“As passed by the General Assembly, these bills are an overreach and inconsistent with what other states have done to insure the protection of their citizens,” said Lunenburg Sheriff Arthur Townsend, President of the Virginia Sheriffs’ Association. “Virginia’s sheriffs request the Governor to veto HB 1673 and SB 965, because failure to do so will jeopardize public safety on a number of levels.”
The public safety risks are too great to take a chance on the passage of these two bills. There has been several conflicting interpretations of the effects of these two bills which limit the law enforcement community from collecting not only license plate data, but also any collection of surveillance technology acquired data to solve crime. The words in the bills are important, not just the rhetoric.
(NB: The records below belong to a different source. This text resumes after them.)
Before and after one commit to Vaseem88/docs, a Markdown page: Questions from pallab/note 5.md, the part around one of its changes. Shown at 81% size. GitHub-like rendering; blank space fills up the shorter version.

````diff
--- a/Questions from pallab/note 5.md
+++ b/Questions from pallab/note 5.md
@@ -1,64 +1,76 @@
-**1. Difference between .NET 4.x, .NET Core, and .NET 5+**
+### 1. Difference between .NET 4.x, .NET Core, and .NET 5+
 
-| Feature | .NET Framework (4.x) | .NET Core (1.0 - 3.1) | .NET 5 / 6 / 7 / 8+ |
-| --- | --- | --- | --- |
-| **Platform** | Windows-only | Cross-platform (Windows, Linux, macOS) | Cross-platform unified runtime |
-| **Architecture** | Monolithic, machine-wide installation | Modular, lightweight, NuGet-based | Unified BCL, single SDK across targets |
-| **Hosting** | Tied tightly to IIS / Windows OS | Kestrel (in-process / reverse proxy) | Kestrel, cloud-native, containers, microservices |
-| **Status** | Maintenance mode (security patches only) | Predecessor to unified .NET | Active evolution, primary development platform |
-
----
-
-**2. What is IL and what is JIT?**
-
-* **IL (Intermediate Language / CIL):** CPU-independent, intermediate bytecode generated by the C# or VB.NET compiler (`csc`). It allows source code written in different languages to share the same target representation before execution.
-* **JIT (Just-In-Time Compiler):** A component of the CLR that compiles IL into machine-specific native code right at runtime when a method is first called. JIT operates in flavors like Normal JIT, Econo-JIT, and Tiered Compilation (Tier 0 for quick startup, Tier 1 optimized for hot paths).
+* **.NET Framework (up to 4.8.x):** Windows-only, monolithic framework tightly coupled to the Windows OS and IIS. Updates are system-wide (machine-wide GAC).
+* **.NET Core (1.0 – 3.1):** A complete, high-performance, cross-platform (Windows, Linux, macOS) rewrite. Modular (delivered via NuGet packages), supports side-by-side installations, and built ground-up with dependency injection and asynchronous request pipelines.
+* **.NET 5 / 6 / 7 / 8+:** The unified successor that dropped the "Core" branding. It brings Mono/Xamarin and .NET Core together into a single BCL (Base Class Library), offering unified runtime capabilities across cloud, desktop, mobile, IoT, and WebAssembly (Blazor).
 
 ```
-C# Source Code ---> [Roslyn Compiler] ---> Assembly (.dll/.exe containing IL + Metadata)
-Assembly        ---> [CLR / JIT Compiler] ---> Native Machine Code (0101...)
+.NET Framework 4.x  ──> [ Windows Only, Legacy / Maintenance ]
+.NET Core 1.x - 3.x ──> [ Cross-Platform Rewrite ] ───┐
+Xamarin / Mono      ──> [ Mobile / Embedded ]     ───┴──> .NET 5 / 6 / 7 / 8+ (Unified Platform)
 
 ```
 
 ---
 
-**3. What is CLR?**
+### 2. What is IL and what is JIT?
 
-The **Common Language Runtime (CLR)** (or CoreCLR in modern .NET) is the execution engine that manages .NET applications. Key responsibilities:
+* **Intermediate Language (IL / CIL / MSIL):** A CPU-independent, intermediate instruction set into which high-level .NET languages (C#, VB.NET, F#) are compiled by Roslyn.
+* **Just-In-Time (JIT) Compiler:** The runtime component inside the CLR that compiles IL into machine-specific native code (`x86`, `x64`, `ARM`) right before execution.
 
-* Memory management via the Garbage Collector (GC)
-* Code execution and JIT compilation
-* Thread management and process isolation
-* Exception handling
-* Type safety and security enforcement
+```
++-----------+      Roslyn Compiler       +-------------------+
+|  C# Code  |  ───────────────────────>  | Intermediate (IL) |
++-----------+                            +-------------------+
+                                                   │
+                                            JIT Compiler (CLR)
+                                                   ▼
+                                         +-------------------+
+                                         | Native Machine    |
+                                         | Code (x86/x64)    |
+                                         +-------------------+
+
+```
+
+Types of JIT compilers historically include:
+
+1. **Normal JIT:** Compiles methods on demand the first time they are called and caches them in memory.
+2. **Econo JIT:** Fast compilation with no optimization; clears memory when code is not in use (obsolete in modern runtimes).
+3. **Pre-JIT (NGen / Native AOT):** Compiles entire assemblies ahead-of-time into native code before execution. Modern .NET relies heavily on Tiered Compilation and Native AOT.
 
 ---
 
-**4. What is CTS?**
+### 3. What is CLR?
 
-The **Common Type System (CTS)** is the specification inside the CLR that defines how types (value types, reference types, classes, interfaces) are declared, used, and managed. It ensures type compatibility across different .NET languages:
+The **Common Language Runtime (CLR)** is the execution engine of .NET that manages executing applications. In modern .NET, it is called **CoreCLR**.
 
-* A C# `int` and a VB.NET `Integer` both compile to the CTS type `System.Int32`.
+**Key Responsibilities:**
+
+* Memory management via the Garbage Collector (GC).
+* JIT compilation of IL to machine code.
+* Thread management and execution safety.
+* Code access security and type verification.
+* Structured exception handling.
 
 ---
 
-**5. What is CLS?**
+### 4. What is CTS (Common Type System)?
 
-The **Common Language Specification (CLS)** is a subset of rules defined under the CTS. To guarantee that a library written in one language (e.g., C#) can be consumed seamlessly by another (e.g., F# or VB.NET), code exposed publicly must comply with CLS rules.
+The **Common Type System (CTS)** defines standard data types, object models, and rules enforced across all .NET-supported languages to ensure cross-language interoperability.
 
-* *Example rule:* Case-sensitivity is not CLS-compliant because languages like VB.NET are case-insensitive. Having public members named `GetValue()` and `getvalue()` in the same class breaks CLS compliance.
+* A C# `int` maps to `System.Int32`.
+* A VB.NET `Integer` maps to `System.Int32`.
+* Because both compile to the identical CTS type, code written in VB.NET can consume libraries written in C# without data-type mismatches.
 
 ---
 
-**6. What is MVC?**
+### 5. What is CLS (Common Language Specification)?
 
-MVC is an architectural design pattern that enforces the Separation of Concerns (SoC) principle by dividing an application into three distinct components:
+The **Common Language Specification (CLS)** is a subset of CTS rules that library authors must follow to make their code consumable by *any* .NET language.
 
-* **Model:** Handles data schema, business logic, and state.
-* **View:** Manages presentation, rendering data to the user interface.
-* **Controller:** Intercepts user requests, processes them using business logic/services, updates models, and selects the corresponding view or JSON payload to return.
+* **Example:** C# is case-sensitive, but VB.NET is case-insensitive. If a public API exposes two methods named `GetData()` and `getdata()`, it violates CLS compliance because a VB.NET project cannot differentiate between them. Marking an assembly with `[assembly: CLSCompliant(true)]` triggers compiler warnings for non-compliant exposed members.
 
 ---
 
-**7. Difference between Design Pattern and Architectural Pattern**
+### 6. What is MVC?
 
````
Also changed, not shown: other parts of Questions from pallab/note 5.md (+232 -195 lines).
Sheriffs join professionals in the legal community in agreement that these bills will significantly limit the ability of the Commonwealth’s law enforcement agencies to respond to crime and apprehend offenders. Furthermore, there have been no credible witnesses to come forward with experiences of abuse because license plates are not currently considered “personal information.”
Therefore, the sheriffs respectfully request Governor McAuliffe to veto HB 1673 and SB 965.